VAUGHAN, ON, Feb. 18, 2020 /CNW/ - The healthcare system is bracing for a grey tsunami as a wave of baby boomers are increasingly relying on Ontario's social and healthcare services. Unfortunately, Ontario is experiencing crowded conditions in many hospitals which means that the Province cannot properly accommodate all patients. Hallway medicine continues to strain hospitals more and more, says a report released today.
The solution is not necessarily to build more hospitals or increase the supply of hospital beds. If the Province shifts its focus to building seniors' housing and treating chronic disease in the home and the community as much as possible, Ontario can alleviate pressure on the hospital system, writes Michael Fenn, former deputy minister for Ontario and the founding CEO of the Mississauga Halton Local Health Integration Network. With funding being more restrictive than ever to meet this impending demand, Fenn recommends meeting the evidence-based test of the "right treatment, by the right provider, in the right place, at the right time, for the lowest cost to the taxpayer."

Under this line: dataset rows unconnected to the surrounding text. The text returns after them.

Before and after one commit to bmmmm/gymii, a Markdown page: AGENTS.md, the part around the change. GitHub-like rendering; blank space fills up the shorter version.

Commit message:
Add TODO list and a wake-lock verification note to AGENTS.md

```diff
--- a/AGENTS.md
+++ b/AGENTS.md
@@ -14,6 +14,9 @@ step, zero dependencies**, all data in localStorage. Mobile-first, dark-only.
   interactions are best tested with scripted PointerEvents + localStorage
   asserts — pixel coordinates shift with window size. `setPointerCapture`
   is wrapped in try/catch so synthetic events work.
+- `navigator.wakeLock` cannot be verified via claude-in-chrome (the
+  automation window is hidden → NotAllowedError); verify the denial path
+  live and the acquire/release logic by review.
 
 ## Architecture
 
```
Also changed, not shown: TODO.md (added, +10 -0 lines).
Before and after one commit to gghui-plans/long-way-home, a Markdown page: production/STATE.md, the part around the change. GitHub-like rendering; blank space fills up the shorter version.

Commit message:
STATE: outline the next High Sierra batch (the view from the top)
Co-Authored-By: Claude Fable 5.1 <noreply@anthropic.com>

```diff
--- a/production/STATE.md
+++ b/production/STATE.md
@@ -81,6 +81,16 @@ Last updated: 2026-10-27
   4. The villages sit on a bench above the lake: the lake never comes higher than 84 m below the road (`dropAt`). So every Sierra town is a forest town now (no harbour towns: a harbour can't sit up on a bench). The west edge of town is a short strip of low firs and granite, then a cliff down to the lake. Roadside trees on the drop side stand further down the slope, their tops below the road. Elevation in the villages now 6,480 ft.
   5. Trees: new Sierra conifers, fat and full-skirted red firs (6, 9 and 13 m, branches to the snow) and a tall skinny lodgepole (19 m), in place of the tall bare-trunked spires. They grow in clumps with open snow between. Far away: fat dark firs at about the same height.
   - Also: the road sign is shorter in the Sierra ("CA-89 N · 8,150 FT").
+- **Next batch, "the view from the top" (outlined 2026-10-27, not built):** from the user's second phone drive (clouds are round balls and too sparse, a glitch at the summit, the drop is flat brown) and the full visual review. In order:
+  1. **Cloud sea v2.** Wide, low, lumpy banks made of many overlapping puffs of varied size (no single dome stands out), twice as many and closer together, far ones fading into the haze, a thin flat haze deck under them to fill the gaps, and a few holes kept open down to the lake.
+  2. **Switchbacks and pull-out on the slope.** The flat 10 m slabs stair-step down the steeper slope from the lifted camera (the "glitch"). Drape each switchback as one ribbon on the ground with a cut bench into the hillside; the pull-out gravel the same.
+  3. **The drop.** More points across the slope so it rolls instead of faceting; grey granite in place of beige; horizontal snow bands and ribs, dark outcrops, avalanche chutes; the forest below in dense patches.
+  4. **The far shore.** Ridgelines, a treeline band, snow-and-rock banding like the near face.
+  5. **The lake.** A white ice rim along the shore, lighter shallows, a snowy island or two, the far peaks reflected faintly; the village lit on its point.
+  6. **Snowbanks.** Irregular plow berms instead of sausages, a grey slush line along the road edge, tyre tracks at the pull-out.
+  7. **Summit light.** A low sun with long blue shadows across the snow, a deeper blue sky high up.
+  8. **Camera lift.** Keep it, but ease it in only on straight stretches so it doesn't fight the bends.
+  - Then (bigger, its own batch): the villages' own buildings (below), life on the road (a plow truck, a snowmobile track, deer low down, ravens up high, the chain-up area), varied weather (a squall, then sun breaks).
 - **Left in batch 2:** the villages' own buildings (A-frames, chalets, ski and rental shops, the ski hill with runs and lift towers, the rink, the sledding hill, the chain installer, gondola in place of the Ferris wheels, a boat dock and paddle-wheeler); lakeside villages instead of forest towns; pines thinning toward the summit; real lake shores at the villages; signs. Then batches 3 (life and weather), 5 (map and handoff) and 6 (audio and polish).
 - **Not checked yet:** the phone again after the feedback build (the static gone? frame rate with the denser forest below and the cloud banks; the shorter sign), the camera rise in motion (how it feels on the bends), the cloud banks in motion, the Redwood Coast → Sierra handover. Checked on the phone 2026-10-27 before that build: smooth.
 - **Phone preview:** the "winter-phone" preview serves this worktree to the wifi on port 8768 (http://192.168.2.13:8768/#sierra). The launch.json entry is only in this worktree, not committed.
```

His independent report, called "℞ to Cure Hallway Medicine: Building Targeted Housing for Ontario's Seniors," was commissioned by the Residential and Civil Construction Alliance of Ontario (RCCAO).
"Technological, medical and social-support measures to maintain the elderly in their own homes, in retirement residences and in transitional accommodation – both to avoid hospital admissions and after hospital discharge – will need to expand dramatically," says Fenn, emphasizing that creating a more integrated system will also take pressure off hospitals. "… hospitals should not be the primary, front-line providers of healthcare services for those dealing with chronic disease, for patients recuperating from hospital-based medical or surgical procedures, or for those who have minor medical episodes."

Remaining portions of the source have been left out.